U.S. drones fly over the border to catch illegal activity, but critics maintain they are not doing enough.
Those who fly them say unmanned aerial vehicles can do more, but they lack the funding from congress.
U.S. Customs & Border Protection near the southern Arizona border has four drones, and could get more through Congressional mandates within immigration reform proposals.
"Right now, we have more planes than we can technically fly," said David Gasho, who directs Arizona's CBP air operations.
Gasho said only three of its four unmanned aerial vehicles can be flown simultaneously. "Right now, giving us some more airplanes would actually compound the challenge of putting more in the air," Gasho said.
Gasho said as it is now, they are staffed five days a week, 16 hours a day. "We're not here all the time. We're not funded to do that," Gasho said.
He also said UAVs are not all-weather airplanes, but the capabilities they bring to border security are indispensable.
Gasho has flown UAVs for seven years and said technology has improved in that time. "We see more things, process more information than we did before," he said.
Gasho said he is aware of UAV assessments that show their performance is not reflected in higher apprehension numbers.
"If we were round-the-clock with the technology we now have, what we'd see would go up exponentially," Gasho said.
He said they are able to scan up to 70 miles below from 19,000 feet or higher, as well as into Mexico without violating its air space.
"We provide a lot of intelligence that could affect us in the next couple of hours or couple of days," he said.
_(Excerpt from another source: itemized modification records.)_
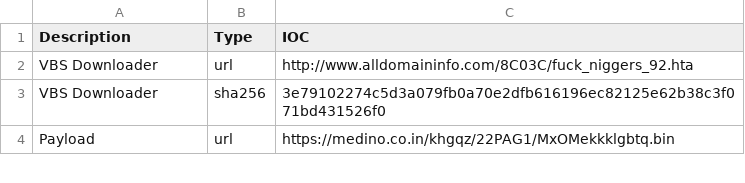
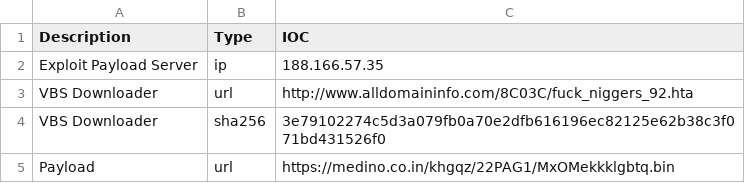
Before and after one commit to ngws/log4j_iocs, a CSV file: fn.csv, drawn as a sheet; only a part is shown; the diff names each change by its address in the sheet, - before the commit and + after, or states it on an @@ line.

Commit message:
Update fn.csv

```diff
--- a/fn.csv
+++ b/fn.csv
+row 2: Exploit Payload Server | ip | 188.166.57.35
```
Gasho said although many images are real-time, interpreting images from each "orbit" can take up to 160 people. "Our challenge is affecting an end game to everything we see."